Records from a dataset.
----------------------------------------

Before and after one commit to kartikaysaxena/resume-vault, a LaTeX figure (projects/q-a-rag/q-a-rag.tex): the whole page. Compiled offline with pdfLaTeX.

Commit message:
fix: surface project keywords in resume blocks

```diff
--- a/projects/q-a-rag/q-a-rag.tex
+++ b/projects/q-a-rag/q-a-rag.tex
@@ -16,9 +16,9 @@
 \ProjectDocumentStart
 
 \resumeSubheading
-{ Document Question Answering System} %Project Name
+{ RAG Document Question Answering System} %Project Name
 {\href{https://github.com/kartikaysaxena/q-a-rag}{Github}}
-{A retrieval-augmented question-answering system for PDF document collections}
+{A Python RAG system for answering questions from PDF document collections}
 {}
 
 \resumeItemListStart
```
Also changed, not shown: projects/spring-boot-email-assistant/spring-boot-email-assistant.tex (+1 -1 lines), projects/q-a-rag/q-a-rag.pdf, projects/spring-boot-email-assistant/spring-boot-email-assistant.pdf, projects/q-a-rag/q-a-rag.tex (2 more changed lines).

----------------------------------------

Exercise.
Print the data above exactly as it was provided.

Expected answer.
Before and after one commit to kartikaysaxena/resume-vault, a LaTeX figure (projects/q-a-rag/q-a-rag.tex): the whole page. Compiled offline with pdfLaTeX.

Commit message:
fix: surface project keywords in resume blocks

```diff
--- a/projects/q-a-rag/q-a-rag.tex
+++ b/projects/q-a-rag/q-a-rag.tex
@@ -16,9 +16,9 @@
 \ProjectDocumentStart
 
 \resumeSubheading
-{ Document Question Answering System} %Project Name
+{ RAG Document Question Answering System} %Project Name
 {\href{https://github.com/kartikaysaxena/q-a-rag}{Github}}
-{A retrieval-augmented question-answering system for PDF document collections}
+{A Python RAG system for answering questions from PDF document collections}
 {}
 
 \resumeItemListStart
```
Also changed, not shown: projects/spring-boot-email-assistant/spring-boot-email-assistant.tex (+1 -1 lines), projects/q-a-rag/q-a-rag.pdf, projects/spring-boot-email-assistant/spring-boot-email-assistant.pdf, projects/q-a-rag/q-a-rag.tex (2 more changed lines).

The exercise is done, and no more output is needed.